But not all tube amps are created equal. Amps from the big manufacturers such as Fender or Marshall roll off of an assembly line just like a VCR or a CD player. The primary concern is not tone, but rather hitting a certain price point. Component quality is limited, and the mass-production techniques severely restrict the range of possible amp designs. To keep costs down, many amps are hybrids, mixing tubes with the less expensive solid-state technology.
Boutique manufacturers like Carr marry hands-on craftsmanship with high quality parts to achieve that elusive perfect tone. The classic construction techniques--directly soldering the leads of the components together, rather than using printed circuit boards--result in a better sound. The components come from all over the globe--huge filter capacitors from France (the same ones the European Space Agency uses on its satellites), vacuum tubes from Russia and Yugoslavia, custom transformers from Chicago.

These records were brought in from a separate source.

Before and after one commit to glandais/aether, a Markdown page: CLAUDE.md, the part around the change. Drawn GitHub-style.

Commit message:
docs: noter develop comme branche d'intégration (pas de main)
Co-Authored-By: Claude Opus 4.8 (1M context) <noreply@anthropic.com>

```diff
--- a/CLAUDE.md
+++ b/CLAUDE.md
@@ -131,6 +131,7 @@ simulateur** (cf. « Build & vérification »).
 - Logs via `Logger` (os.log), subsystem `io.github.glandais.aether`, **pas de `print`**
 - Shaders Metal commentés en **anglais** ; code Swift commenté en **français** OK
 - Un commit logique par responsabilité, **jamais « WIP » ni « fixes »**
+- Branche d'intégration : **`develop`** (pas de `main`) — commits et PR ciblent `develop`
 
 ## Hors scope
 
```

Guitar amplifiers and high-end stereo equipment drive the tube market now. For years, manufacturers had to use tubes left over from the U.S. military. Now, tube factories have been revived in China, Russia, Yugoslavia, and even in the United States. The new production tubes are more consistent and reliable than the old tubes, and they're less expensive.

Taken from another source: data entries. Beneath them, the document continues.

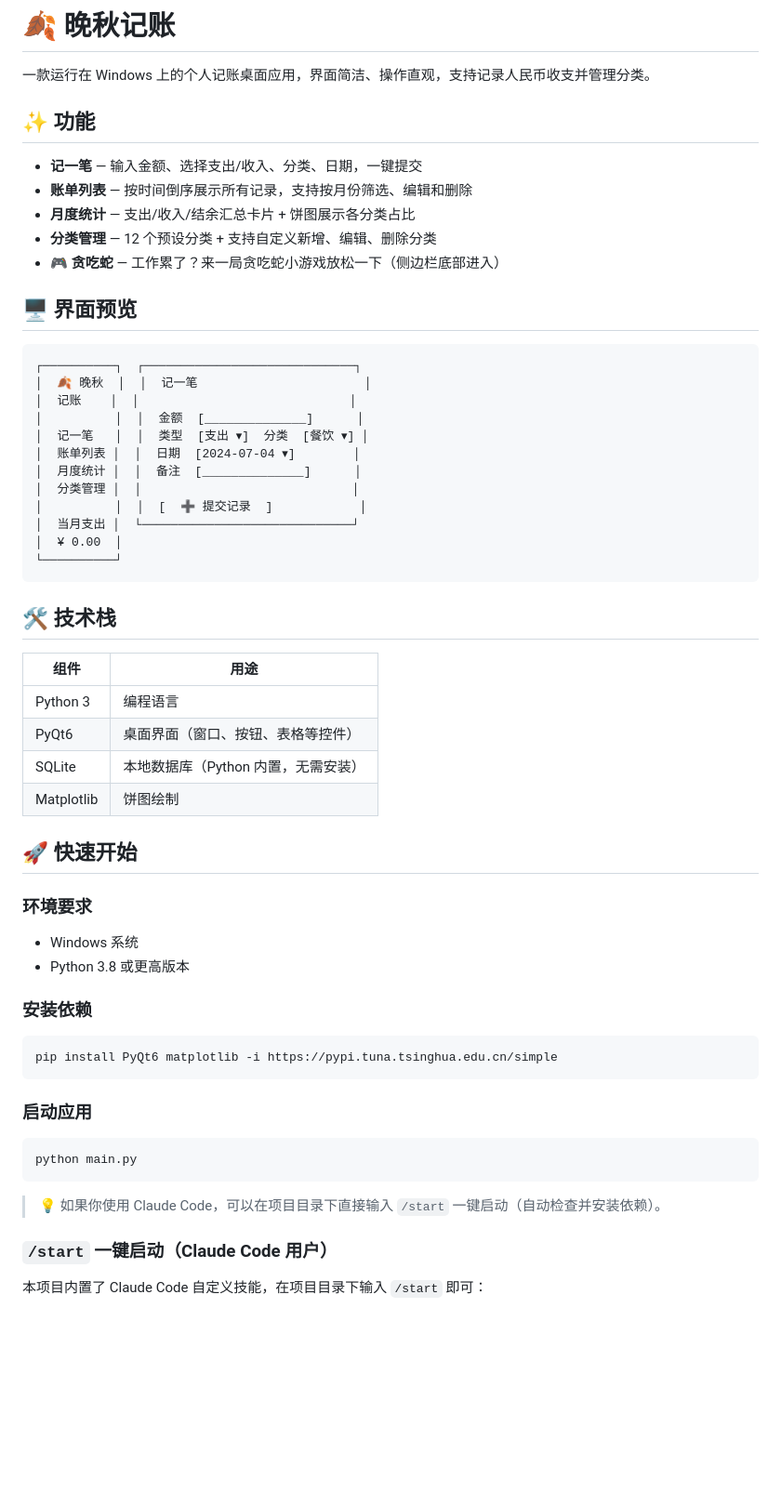
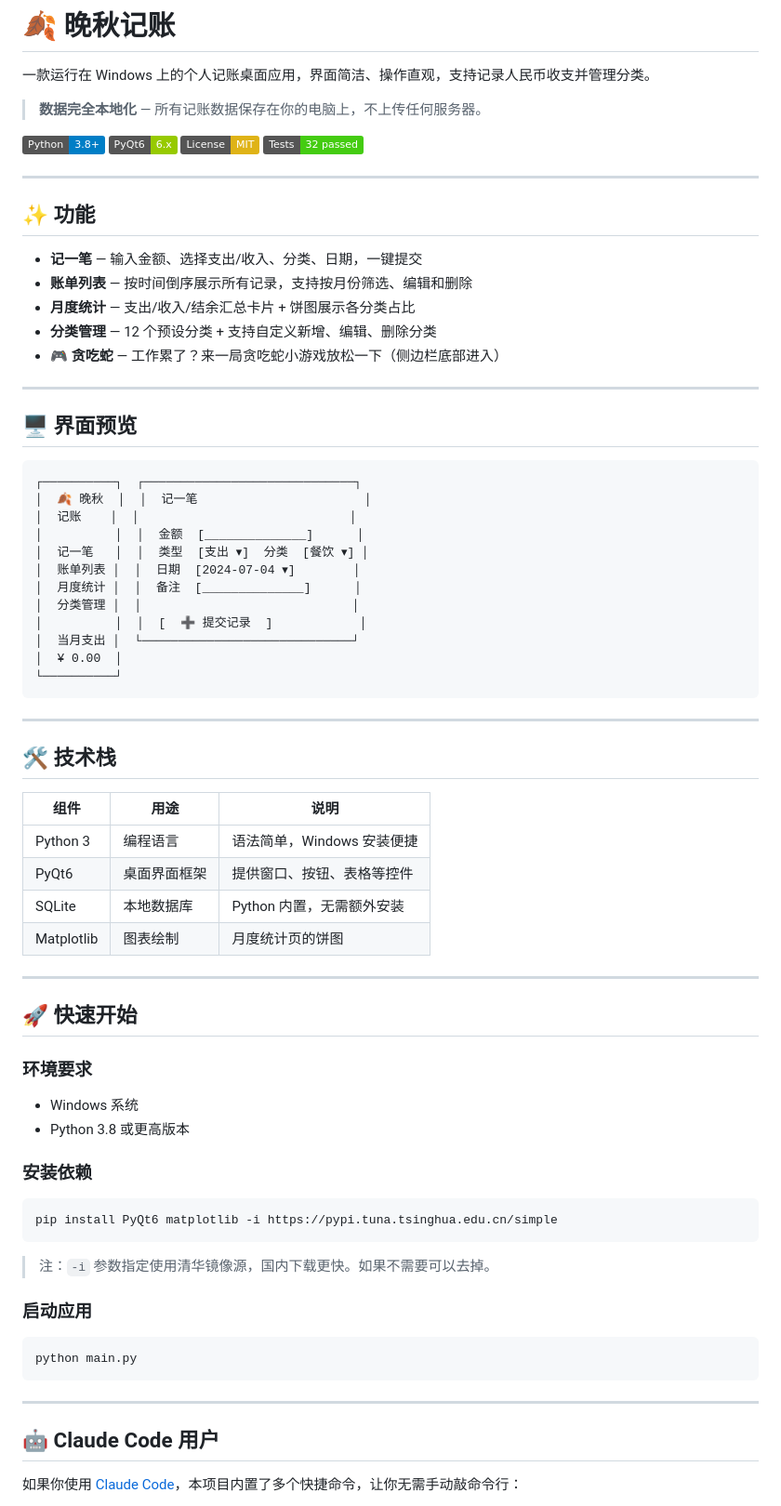
Before and after one commit to uia040808-design/-APP, a Markdown page: README.md, the part around one of its changes. Shown at 93% size. Drawn GitHub-style; badges without logos; blank space fills up the shorter version.

````diff
--- a/README.md
+++ b/README.md
@@ -1,6 +1,15 @@
 # 🍂 晚秋记账
 
 一款运行在 Windows 上的个人记账桌面应用，界面简洁、操作直观，支持记录人民币收支并管理分类。
+
+> **数据完全本地化** — 所有记账数据保存在你的电脑上，不上传任何服务器。
+
+[![Python](https://img.shields.io/badge/Python-3.8+-blue.svg)](https://www.python.org/)
+[![PyQt6](https://img.shields.io/badge/PyQt6-6.x-green.svg)](https://www.riverbankcomputing.com/software/pyqt/)
+[![License](https://img.shields.io/badge/License-MIT-yellow.svg)](LICENSE)
+[![Tests](https://img.shields.io/badge/Tests-32%20passed-brightgreen.svg)](test_main.py)
+
+---
 
 ## ✨ 功能
 
@@ -9,6 +18,8 @@
 - **月度统计** — 支出/收入/结余汇总卡片 + 饼图展示各分类占比
 - **分类管理** — 12 个预设分类 + 支持自定义新增、编辑、删除分类
 - **🎮 贪吃蛇** — 工作累了？来一局贪吃蛇小游戏放松一下（侧边栏底部进入）
+
+---
 
 ## 🖥 界面预览
 
@@ -27,14 +38,18 @@
 └──────────┘
 ```
 
+---
+
 ## 🛠 技术栈
 
-| 组件 | 用途 |
-|------|------|
-| Python 3 | 编程语言 |
-| PyQt6 | 桌面界面（窗口、按钮、表格等控件） |
-| SQLite | 本地数据库（Python 内置，无需安装） |
-| Matplotlib | 饼图绘制 |
+| 组件 | 用途 | 说明 |
+|------|------|------|
+| Python 3 | 编程语言 | 语法简单，Windows 安装便捷 |
+| PyQt6 | 桌面界面框架 | 提供窗口、按钮、表格等控件 |
+| SQLite | 本地数据库 | Python 内置，无需额外安装 |
+| Matplotlib | 图表绘制 | 月度统计页的饼图 |
+
+---
 
 ## 🚀 快速开始
 
@@ -49,15 +64,17 @@
 pip install PyQt6 matplotlib -i https://pypi.tuna.tsinghua.edu.cn/simple
 ```
 
+> 注：`-i` 参数指定使用清华镜像源，国内下载更快。如果不需要可以去掉。
+
 ### 启动应用
 
 ```bash
 python main.py
 ```
 
-> 💡 如果你使用 Claude Code，可以在项目目录下直接输入 `/start` 一键启动（自动检查并安装依赖）。
+---
 
-### `/start` 一键启动（Claude Code 用户）
+## 🤖 Claude Code 用户
 
-本项目内置了 Claude Code 自定义技能，在项目目录下输入 `/start` 即可：
+如果你使用 [Claude Code](https://claude.ai/code)，本项目内置了多个快捷命令，让你无需手动敲命令行：
 
````
Also changed, not shown: other parts of README.md (+101 -14 lines).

"Some of the new stuff sounds superior to the old stuff, some worse. We've spent a lot of time trying to pick and choose, not to be slaves to the old stuff," he says.

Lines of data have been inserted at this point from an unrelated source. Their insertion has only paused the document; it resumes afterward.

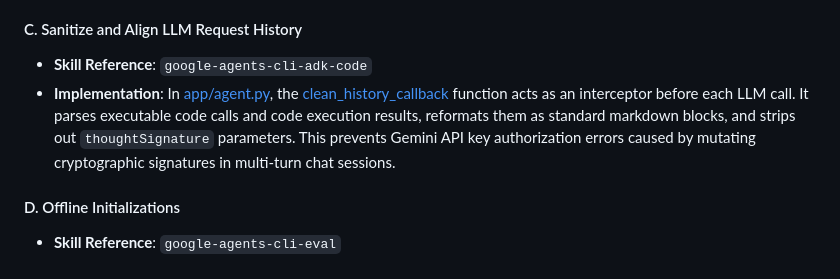
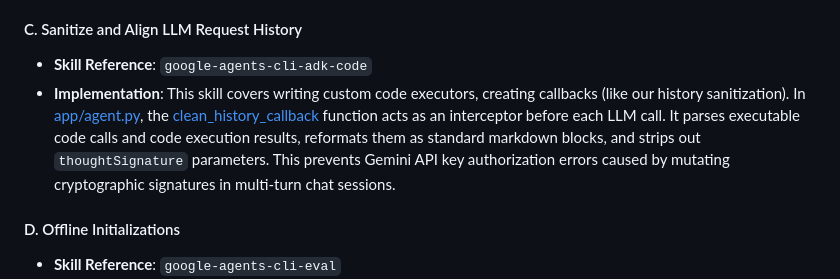
Before and after one commit to LaurentVeyssier/Ask-your-data-genie, a Markdown page: README.md, the part around the change. Drawn GitHub-style.

Commit message:
docs: clarify custom callbacks description under google-agents-cli skills

```diff
--- a/README.md
+++ b/README.md
@@ -486,7 +486,7 @@ The application’s codebase incorporates several design decisions inspired dire
 
 #### C. Sanitize and Align LLM Request History
 *   **Skill Reference**: `google-agents-cli-adk-code`
-*   **Implementation**: In [app/agent.py](app/agent.py), the [clean_history_callback](app/agent.py#L136) function acts as an interceptor before each LLM call. It parses executable code calls and code execution results, reformats them as standard markdown blocks, and strips out `thoughtSignature` parameters. This prevents Gemini API key authorization errors caused by mutating cryptographic signatures in multi-turn chat sessions.
+*   **Implementation**: This skill covers writing custom code executors, creating callbacks (like our history sanitization). In [app/agent.py](app/agent.py), the [clean_history_callback](app/agent.py#L136) function acts as an interceptor before each LLM call. It parses executable code calls and code execution results, reformats them as standard markdown blocks, and strips out `thoughtSignature` parameters. This prevents Gemini API key authorization errors caused by mutating cryptographic signatures in multi-turn chat sessions.
 
 #### D. Offline Initializations
 *   **Skill Reference**: `google-agents-cli-eval`
```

Some boutique amp companies are slaves to the old stuff--they only aspire to duplicate classic amplifier designs from the '50s and '60s. Carr goes further, starting with inspiration from a classic design, but then modifying it to make it easier to work with and to broaden its sonic palette. In some ways it's a collage technique. "A lot of the classic amps are one-trick ponies; we try to create a little more range from them," he says. "We look at the old amps and see what's great about them--let's try to get that great thing and add some other great things and create a new thing."
The boutique amp market is competitive but friendly. Early on, rave reviews in guitar magazines boosted business, and these reviews continue to roll in. Carr has also been happy to have big-name players use his equipment. He just sold an amp to Nils Lofgren, longtime guitarist with Bruce Springsteen's E Street Band. Fans in the audience probably won't be able to make out the Carr logo on stage, but gear-obsessed guitarists are sure to find out what brand of amp Nils is plugging into these days. Word of mouth--whether the mouth in question is famous or not--sustains business in the space between reviews.
Carr also has a Web site (www.car ramps.com), but beyond that, advertising has been relatively minimal. Surprisingly, the customers driving the business aren't just the working musicians. "They're what Mitch Easter calls 'Blues Lawyers,'" Carr says. "Dentists, doctors, lawyers ... they make tons of dough and then they want to live the rock 'n' roll dream. They buy $50,000 guitar collections and two or three amps and they're still beginners, learning to play the blues. We love 'em!"
At the end of the day, though, no matter who is buying the amp, what keeps Carr and his company going is the product itself. "We have a lot of fun making these amps; there's a lot of pride and sweat that goes into each one," he says. "Each one takes dozens of hours to build. We're happy we can do it."